» **WHAT NEEDS TO BE DONE**
Given the records below, set each one down again exactly as it reads.

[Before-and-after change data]
*** Block opens ***
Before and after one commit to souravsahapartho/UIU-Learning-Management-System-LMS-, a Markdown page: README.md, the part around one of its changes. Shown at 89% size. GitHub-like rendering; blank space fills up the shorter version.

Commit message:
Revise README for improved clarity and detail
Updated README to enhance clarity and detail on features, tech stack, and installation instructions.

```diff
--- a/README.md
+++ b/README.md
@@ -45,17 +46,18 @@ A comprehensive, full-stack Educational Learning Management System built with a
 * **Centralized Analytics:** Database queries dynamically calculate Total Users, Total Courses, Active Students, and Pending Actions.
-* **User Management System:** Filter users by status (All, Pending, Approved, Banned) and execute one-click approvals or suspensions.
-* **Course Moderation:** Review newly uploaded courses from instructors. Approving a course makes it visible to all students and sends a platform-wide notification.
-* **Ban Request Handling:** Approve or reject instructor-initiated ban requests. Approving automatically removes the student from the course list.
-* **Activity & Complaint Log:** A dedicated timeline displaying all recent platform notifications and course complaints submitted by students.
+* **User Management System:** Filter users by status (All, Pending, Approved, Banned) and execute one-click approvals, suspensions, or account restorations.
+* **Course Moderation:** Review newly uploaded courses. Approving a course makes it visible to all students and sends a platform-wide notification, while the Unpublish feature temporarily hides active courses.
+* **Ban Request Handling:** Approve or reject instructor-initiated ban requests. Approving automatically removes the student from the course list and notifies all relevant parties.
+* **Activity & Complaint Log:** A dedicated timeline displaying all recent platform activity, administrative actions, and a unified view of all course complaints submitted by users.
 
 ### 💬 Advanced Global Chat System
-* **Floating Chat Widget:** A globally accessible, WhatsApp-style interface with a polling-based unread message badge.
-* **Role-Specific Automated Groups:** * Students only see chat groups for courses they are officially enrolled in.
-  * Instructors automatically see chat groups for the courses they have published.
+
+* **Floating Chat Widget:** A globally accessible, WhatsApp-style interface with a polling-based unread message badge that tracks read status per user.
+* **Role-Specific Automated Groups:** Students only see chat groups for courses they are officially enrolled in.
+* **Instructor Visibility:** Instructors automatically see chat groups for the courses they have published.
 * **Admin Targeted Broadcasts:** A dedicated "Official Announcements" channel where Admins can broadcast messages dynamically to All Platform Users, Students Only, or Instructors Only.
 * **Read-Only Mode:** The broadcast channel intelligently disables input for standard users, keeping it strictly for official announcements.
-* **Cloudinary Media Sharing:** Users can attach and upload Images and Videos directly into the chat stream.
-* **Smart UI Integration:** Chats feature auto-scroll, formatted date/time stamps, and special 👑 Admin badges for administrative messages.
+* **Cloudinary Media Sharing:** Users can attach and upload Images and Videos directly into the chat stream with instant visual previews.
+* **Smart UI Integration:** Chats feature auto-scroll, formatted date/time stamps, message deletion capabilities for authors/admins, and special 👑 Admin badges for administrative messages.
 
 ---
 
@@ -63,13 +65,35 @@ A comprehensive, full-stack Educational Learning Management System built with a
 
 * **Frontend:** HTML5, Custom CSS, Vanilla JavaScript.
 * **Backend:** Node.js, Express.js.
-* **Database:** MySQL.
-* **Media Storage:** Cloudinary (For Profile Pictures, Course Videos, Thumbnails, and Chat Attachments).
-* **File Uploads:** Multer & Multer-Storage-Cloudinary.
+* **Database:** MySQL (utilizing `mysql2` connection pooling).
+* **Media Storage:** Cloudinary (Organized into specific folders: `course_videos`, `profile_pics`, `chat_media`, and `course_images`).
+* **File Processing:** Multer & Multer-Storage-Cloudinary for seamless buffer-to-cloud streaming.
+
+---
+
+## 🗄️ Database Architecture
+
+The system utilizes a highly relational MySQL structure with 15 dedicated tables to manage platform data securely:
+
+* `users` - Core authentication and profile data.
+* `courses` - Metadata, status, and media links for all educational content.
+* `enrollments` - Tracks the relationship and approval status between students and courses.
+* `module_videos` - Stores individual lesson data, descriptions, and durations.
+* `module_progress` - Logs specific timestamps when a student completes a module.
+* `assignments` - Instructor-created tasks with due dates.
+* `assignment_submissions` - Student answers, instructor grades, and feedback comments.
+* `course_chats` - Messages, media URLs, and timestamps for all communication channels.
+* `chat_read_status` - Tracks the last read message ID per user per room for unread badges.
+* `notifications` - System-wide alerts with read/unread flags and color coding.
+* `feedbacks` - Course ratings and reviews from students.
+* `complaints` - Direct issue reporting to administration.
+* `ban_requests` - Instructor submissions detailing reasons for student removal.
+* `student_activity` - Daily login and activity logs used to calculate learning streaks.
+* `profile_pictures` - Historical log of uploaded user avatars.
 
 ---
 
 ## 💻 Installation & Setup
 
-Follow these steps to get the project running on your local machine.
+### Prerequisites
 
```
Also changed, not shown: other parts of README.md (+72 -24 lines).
*** Block closes ***
» **RESULT OF THIS TASK**
Before and after one commit to souravsahapartho/UIU-Learning-Management-System-LMS-, a Markdown page: README.md, the part around one of its changes. Shown at 89% size. GitHub-like rendering; blank space fills up the shorter version.

Commit message:
Revise README for improved clarity and detail
Updated README to enhance clarity and detail on features, tech stack, and installation instructions.

```diff
--- a/README.md
+++ b/README.md
@@ -45,17 +46,18 @@ A comprehensive, full-stack Educational Learning Management System built with a
 * **Centralized Analytics:** Database queries dynamically calculate Total Users, Total Courses, Active Students, and Pending Actions.
-* **User Management System:** Filter users by status (All, Pending, Approved, Banned) and execute one-click approvals or suspensions.
-* **Course Moderation:** Review newly uploaded courses from instructors. Approving a course makes it visible to all students and sends a platform-wide notification.
-* **Ban Request Handling:** Approve or reject instructor-initiated ban requests. Approving automatically removes the student from the course list.
-* **Activity & Complaint Log:** A dedicated timeline displaying all recent platform notifications and course complaints submitted by students.
+* **User Management System:** Filter users by status (All, Pending, Approved, Banned) and execute one-click approvals, suspensions, or account restorations.
+* **Course Moderation:** Review newly uploaded courses. Approving a course makes it visible to all students and sends a platform-wide notification, while the Unpublish feature temporarily hides active courses.
+* **Ban Request Handling:** Approve or reject instructor-initiated ban requests. Approving automatically removes the student from the course list and notifies all relevant parties.
+* **Activity & Complaint Log:** A dedicated timeline displaying all recent platform activity, administrative actions, and a unified view of all course complaints submitted by users.
 
 ### 💬 Advanced Global Chat System
-* **Floating Chat Widget:** A globally accessible, WhatsApp-style interface with a polling-based unread message badge.
-* **Role-Specific Automated Groups:** * Students only see chat groups for courses they are officially enrolled in.
-  * Instructors automatically see chat groups for the courses they have published.
+
+* **Floating Chat Widget:** A globally accessible, WhatsApp-style interface with a polling-based unread message badge that tracks read status per user.
+* **Role-Specific Automated Groups:** Students only see chat groups for courses they are officially enrolled in.
+* **Instructor Visibility:** Instructors automatically see chat groups for the courses they have published.
 * **Admin Targeted Broadcasts:** A dedicated "Official Announcements" channel where Admins can broadcast messages dynamically to All Platform Users, Students Only, or Instructors Only.
 * **Read-Only Mode:** The broadcast channel intelligently disables input for standard users, keeping it strictly for official announcements.
-* **Cloudinary Media Sharing:** Users can attach and upload Images and Videos directly into the chat stream.
-* **Smart UI Integration:** Chats feature auto-scroll, formatted date/time stamps, and special 👑 Admin badges for administrative messages.
+* **Cloudinary Media Sharing:** Users can attach and upload Images and Videos directly into the chat stream with instant visual previews.
+* **Smart UI Integration:** Chats feature auto-scroll, formatted date/time stamps, message deletion capabilities for authors/admins, and special 👑 Admin badges for administrative messages.
 
 ---
 
@@ -63,13 +65,35 @@ A comprehensive, full-stack Educational Learning Management System built with a
 
 * **Frontend:** HTML5, Custom CSS, Vanilla JavaScript.
 * **Backend:** Node.js, Express.js.
-* **Database:** MySQL.
-* **Media Storage:** Cloudinary (For Profile Pictures, Course Videos, Thumbnails, and Chat Attachments).
-* **File Uploads:** Multer & Multer-Storage-Cloudinary.
+* **Database:** MySQL (utilizing `mysql2` connection pooling).
+* **Media Storage:** Cloudinary (Organized into specific folders: `course_videos`, `profile_pics`, `chat_media`, and `course_images`).
+* **File Processing:** Multer & Multer-Storage-Cloudinary for seamless buffer-to-cloud streaming.
+
+---
+
+## 🗄️ Database Architecture
+
+The system utilizes a highly relational MySQL structure with 15 dedicated tables to manage platform data securely:
+
+* `users` - Core authentication and profile data.
+* `courses` - Metadata, status, and media links for all educational content.
+* `enrollments` - Tracks the relationship and approval status between students and courses.
+* `module_videos` - Stores individual lesson data, descriptions, and durations.
+* `module_progress` - Logs specific timestamps when a student completes a module.
+* `assignments` - Instructor-created tasks with due dates.
+* `assignment_submissions` - Student answers, instructor grades, and feedback comments.
+* `course_chats` - Messages, media URLs, and timestamps for all communication channels.
+* `chat_read_status` - Tracks the last read message ID per user per room for unread badges.
+* `notifications` - System-wide alerts with read/unread flags and color coding.
+* `feedbacks` - Course ratings and reviews from students.
+* `complaints` - Direct issue reporting to administration.
+* `ban_requests` - Instructor submissions detailing reasons for student removal.
+* `student_activity` - Daily login and activity logs used to calculate learning streaks.
+* `profile_pictures` - Historical log of uploaded user avatars.
 
 ---
 
 ## 💻 Installation & Setup
 
-Follow these steps to get the project running on your local machine.
+### Prerequisites
 
```
Also changed, not shown: other parts of README.md (+72 -24 lines).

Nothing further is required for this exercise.